# TO DO
Whenever a line in the data holds the string "start", pull that line out.
•••••
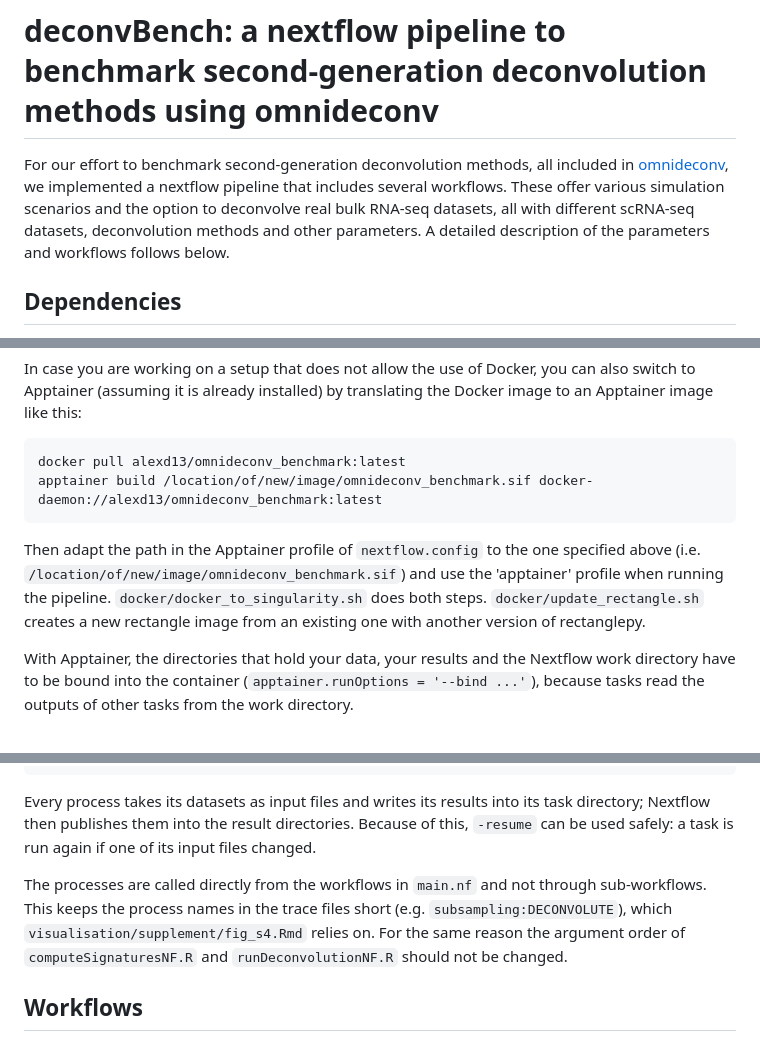
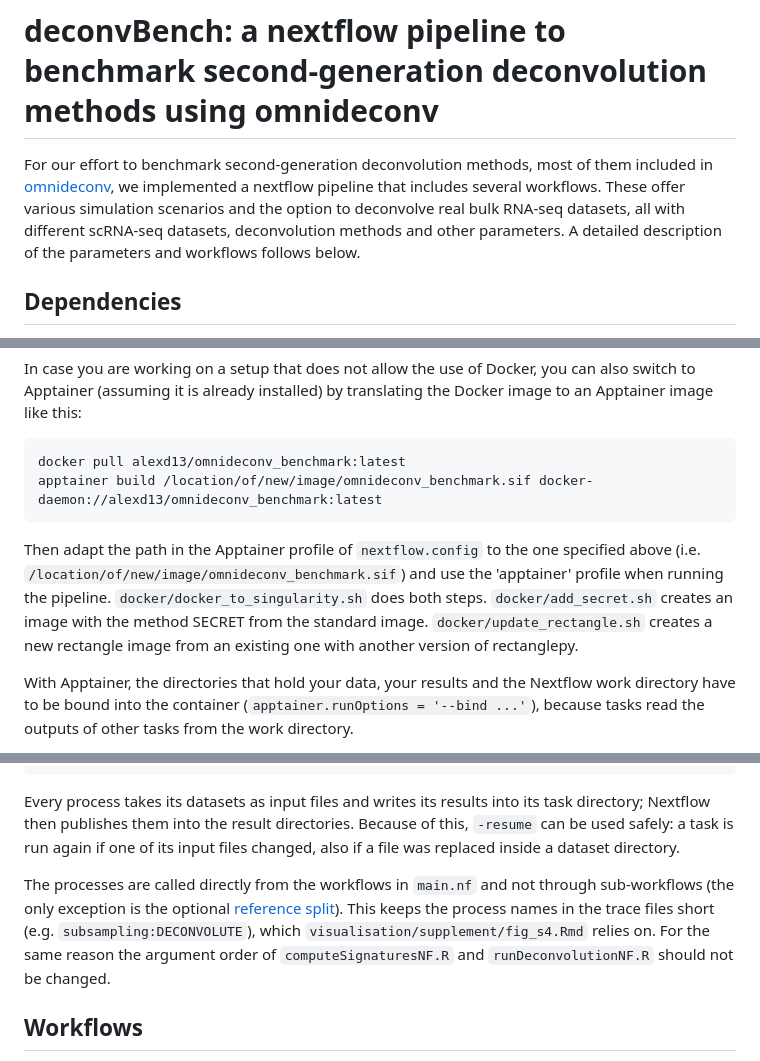
Before and after one commit to omnideconv/deconvBench, a Markdown page: pipeline/README.md, 3 parts joined by grey strips. Drawn GitHub-style.

Commit message:
README: methods outside omnideconv, method settings, resume and the reference split
Co-Authored-By: Claude Opus 5.5 <noreply@anthropic.com>

````diff
--- a/pipeline/README.md
+++ b/pipeline/README.md
@@ -1,6 +1,6 @@
 # deconvBench: a nextflow pipeline to benchmark second-generation deconvolution methods using omnideconv
 
-For our effort to benchmark second-generation deconvolution methods, all included in [omnideconv](https://github.com/omnideconv/omnideconv), we implemented a nextflow pipeline that includes several workflows. These offer various simulation scenarios and the option to deconvolve real bulk RNA-seq datasets, all with different scRNA-seq datasets, deconvolution methods and other parameters.
+For our effort to benchmark second-generation deconvolution methods, most of them included in [omnideconv](https://github.com/omnideconv/omnideconv), we implemented a nextflow pipeline that includes several workflows. These offer various simulation scenarios and the option to deconvolve real bulk RNA-seq datasets, all with different scRNA-seq datasets, deconvolution methods and other parameters.
 A detailed description of the parameters and workflows follows below.
 
 ## Dependencies
@@ -13,7 +13,7 @@ In case you are working on a setup that does not allow the use of Docker, you ca
 docker pull alexd13/omnideconv_benchmark:latest
 apptainer build /location/of/new/image/omnideconv_benchmark.sif docker-daemon://alexd13/omnideconv_benchmark:latest
 ```
-Then adapt the path in the Apptainer profile of `nextflow.config` to the one specified above (i.e. `/location/of/new/image/omnideconv_benchmark.sif`) and use the 'apptainer' profile when running the pipeline. `docker/docker_to_singularity.sh` does both steps. `docker/update_rectangle.sh` creates a new rectangle image from an existing one with another version of rectanglepy.
+Then adapt the path in the Apptainer profile of `nextflow.config` to the one specified above (i.e. `/location/of/new/image/omnideconv_benchmark.sif`) and use the 'apptainer' profile when running the pipeline. `docker/docker_to_singularity.sh` does both steps. `docker/add_secret.sh` creates an image with the method SECRET from the standard image. `docker/update_rectangle.sh` creates a new rectangle image from an existing one with another version of rectanglepy.
 
 With Apptainer, the directories that hold your data, your results and the Nextflow work directory have to be bound into the container (`apptainer.runOptions = '--bind ...'`), because tasks read the outputs of other tasks from the work directory.
 
@@ -101,9 +101,9 @@ pipeline
 └── tests/                       regression tests
 ```
 
-Every process takes its datasets as input files and writes its results into its task directory; Nextflow then publishes them into the result directories. Because of this, `-resume` can be used safely: a task is run again if one of its input files changed.
+Every process takes its datasets as input files and writes its results into its task directory; Nextflow then publishes them into the result directories. Because of this, `-resume` can be used safely: a task is run again if one of its input files changed, also if a file was replaced inside a dataset directory.
 
-The processes are called directly from the workflows in `main.nf` and not through sub-workflows. This keeps the process names in the trace files short (e.g. `subsampling:DECONVOLUTE`), which `visualisation/supplement/fig_s4.Rmd` relies on. For the same reason the argument order of `computeSignaturesNF.R` and `runDeconvolutionNF.R` should not be changed.
+The processes are called directly from the workflows in `main.nf` and not through sub-workflows (the only exception is the optional [reference split](#reference-split-by-donor)). This keeps the process names in the trace files short (e.g. `subsampling:DECONVOLUTE`), which `visualisation/supplement/fig_s4.Rmd` relies on. For the same reason the argument order of `computeSignaturesNF.R` and `runDeconvolutionNF.R` should not be changed.
 
 ## Workflows
 
````
Also changed, not shown: other parts of pipeline/README.md (+2 -2 lines).
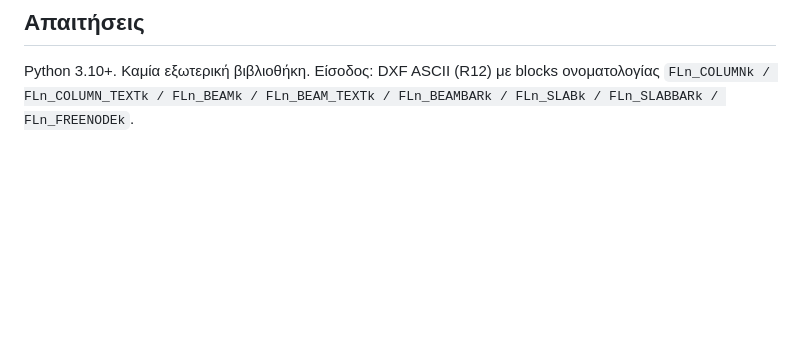
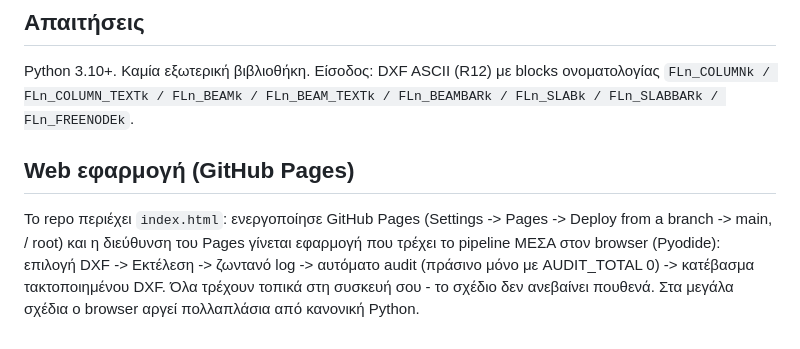
Before and after one commit to axoul1979-pixel/dxf-rebar-organizer, a Markdown page: README.md, the part around the change. Rendered like a GitHub page; blank space fills up the shorter version.

```diff
--- a/README.md
+++ b/README.md
@@ -174,3 +174,13 @@ at.audit("output.dxf", "input.dxf")
 Python 3.10+. Καμία εξωτερική βιβλιοθήκη. Είσοδος: DXF ASCII (R12) με blocks
 ονοματολογίας `FLn_COLUMNk / FLn_COLUMN_TEXTk / FLn_BEAMk / FLn_BEAM_TEXTk /
 FLn_BEAMBARk / FLn_SLABk / FLn_SLABBARk / FLn_FREENODEk`.
+
+## Web εφαρμογή (GitHub Pages)
+
+Το repo περιέχει `index.html`: ενεργοποίησε GitHub Pages (Settings -> Pages ->
+Deploy from a branch -> main, / root) και η διεύθυνση του Pages γίνεται
+εφαρμογή που τρέχει το pipeline ΜΕΣΑ στον browser (Pyodide): επιλογή DXF ->
+Εκτέλεση -> ζωντανό log -> αυτόματο audit (πράσινο μόνο με AUDIT_TOTAL 0) ->
+κατέβασμα τακτοποιημένου DXF. Όλα τρέχουν τοπικά στη συσκευή σου - το σχέδιο
+δεν ανεβαίνει πουθενά. Στα μεγάλα σχέδια ο browser αργεί πολλαπλάσια από
+κανονική Python.
```
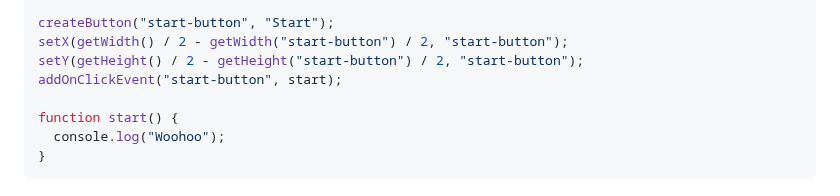
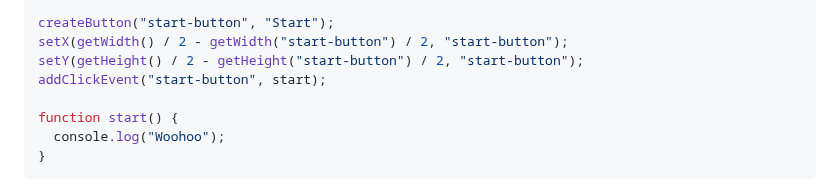
Before and after one commit to nadamspueblo/domhelper, a Markdown page: README.md, the part around the change. GitHub-like rendering.

Commit message:
Corrected function call in setup example

```diff
--- a/README.md
+++ b/README.md
@@ -20,7 +20,7 @@ setProperty("text-align", "center", "heading");
 createButton("start-button", "Start");
 setX(getWidth() / 2 - getWidth("start-button") / 2, "start-button");
 setY(getHeight() / 2 - getHeight("start-button") / 2, "start-button");
-addOnClickEvent("start-button", start);
+addClickEvent("start-button", start);
 
 function start() {
   console.log("Woohoo");
```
•••••
# EXERCISE RESPONSE
 createButton("start-button", "Start");
 setX(getWidth() / 2 - getWidth("start-button") / 2, "start-button");
 setY(getHeight() / 2 - getHeight("start-button") / 2, "start-button");
-addOnClickEvent("start-button", start);
+addClickEvent("start-button", start);
 function start() {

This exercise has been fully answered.